The church was consecrated by Archbishop Smith on 30 October 2001. Plans by Pinelog for the parish centre were approved in 2007; the new centre was opened on 17 June 2010. As planned by Ralph Lovegrove in 1975, it is attached to the church on the west side of the porch.
The sanctuary is in the northwest corner. For the sake of clarity, this description will use the conventional liturgical orientation in regard to the corners of the building, i.e. the sanctuary is located in the east corner.
The church was built in 1973-5 by architect Ralph Lovegrove. It is built in yellow brick laid in stretcher bond on the outside and in Flemish bond on the inside. Both exterior and interior have timber panelling below the eaves. The tiled roof, as visible from inside, rests on a sturdy reinforced concrete construction. It consists of a central pyramidal roof above a window band, with further roof slopes and another window band below. The plan is square with three projecting elements: a narthex at the southwest side, the 1991 extension at the southeast, and a roughly triangular sacristy at the northwest side.
The main facade, the northwest side which faces the car park, is relatively plain. A stone with the names of the architect and builder is set into the west wall of the chapel. The corner to the porch has the reused foundation stone of 1900, whose other side bears the inscription relating to the corresponding ceremony in 1974.
The west porch leads into the narthex with connecting doors to the parish centre, and some of the original windows. One fixed and several sliding doors separate the narthex from the nave; they can be united to increase seating space. The interior has a fan-shaped arrangement of benches, centred on the sanctuary at the east. Below a gallery in the west corner is the baptistery with the octagonal stone and marble font (possibly from a predecessor church). On either side are statues of St Anthony and the Sacred Heart, and two blue and green abstract stained-glass windows. The northwest side has a niche with a statue of the Virgin with the Child, and the sacristy with yellow and blue stained glass. The north corner has a stained glass window in brown and purple, inscribed with the names of the donors, which wraps around the corner and incorporates a fire exit door. There is also a statue of St Theresa. Along the northeast side is a top-lit corridor which connects the church and the presbytery. The Stations of the Cross are square framed canvas paintings (c.1918, by a Belgian artist), interspersed by small modern ceramic panels with biblical scenes.

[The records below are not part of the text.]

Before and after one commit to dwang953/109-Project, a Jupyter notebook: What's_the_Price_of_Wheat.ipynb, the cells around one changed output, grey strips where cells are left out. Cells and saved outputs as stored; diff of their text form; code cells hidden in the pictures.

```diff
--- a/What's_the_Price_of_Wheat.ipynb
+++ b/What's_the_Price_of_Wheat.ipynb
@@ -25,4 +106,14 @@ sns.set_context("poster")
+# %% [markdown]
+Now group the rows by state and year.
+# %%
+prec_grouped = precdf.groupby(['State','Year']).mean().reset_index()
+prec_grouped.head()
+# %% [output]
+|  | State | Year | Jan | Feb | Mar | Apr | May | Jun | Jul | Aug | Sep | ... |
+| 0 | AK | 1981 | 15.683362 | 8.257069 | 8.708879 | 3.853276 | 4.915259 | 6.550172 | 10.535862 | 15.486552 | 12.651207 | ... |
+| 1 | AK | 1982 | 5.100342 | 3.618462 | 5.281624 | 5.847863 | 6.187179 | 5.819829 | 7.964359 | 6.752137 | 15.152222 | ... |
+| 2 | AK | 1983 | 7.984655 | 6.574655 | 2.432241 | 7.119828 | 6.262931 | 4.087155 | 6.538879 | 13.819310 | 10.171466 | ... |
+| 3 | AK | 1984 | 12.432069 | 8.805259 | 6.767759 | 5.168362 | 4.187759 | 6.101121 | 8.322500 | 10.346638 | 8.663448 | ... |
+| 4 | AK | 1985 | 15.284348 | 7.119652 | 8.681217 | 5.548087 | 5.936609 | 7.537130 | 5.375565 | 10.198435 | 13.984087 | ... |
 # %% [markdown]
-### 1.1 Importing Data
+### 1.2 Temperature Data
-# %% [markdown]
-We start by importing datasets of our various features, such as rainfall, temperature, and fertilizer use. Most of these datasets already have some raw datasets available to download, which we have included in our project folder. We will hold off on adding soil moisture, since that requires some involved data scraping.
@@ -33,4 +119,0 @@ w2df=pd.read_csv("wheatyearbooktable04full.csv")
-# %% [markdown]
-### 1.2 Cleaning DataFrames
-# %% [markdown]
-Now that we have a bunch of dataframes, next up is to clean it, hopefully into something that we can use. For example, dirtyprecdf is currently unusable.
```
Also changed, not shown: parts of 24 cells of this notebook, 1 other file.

The sanctuary in the east corner has six painted panels of saints, imitating mosaics, from a predecessor church. The tabernacle stand, pulpit and altar are of matching white stone. The altar has a carved timber frontal with angels, the host and chalice, and the wheat and vine (from a predecessor church). Above hangs a cross with Christ the King. The organ (1994, Kenneth Tickell) with its modern carved timber case stands near the south corner. Beside it is the entrance to the two-storey extension with parish rooms. On the southwest side is a confessional, and lavatory facilities.
Architect: Ralph Lovegrove
Original Date: 1973
Conservation Area: No
Listed Grade: Not Listed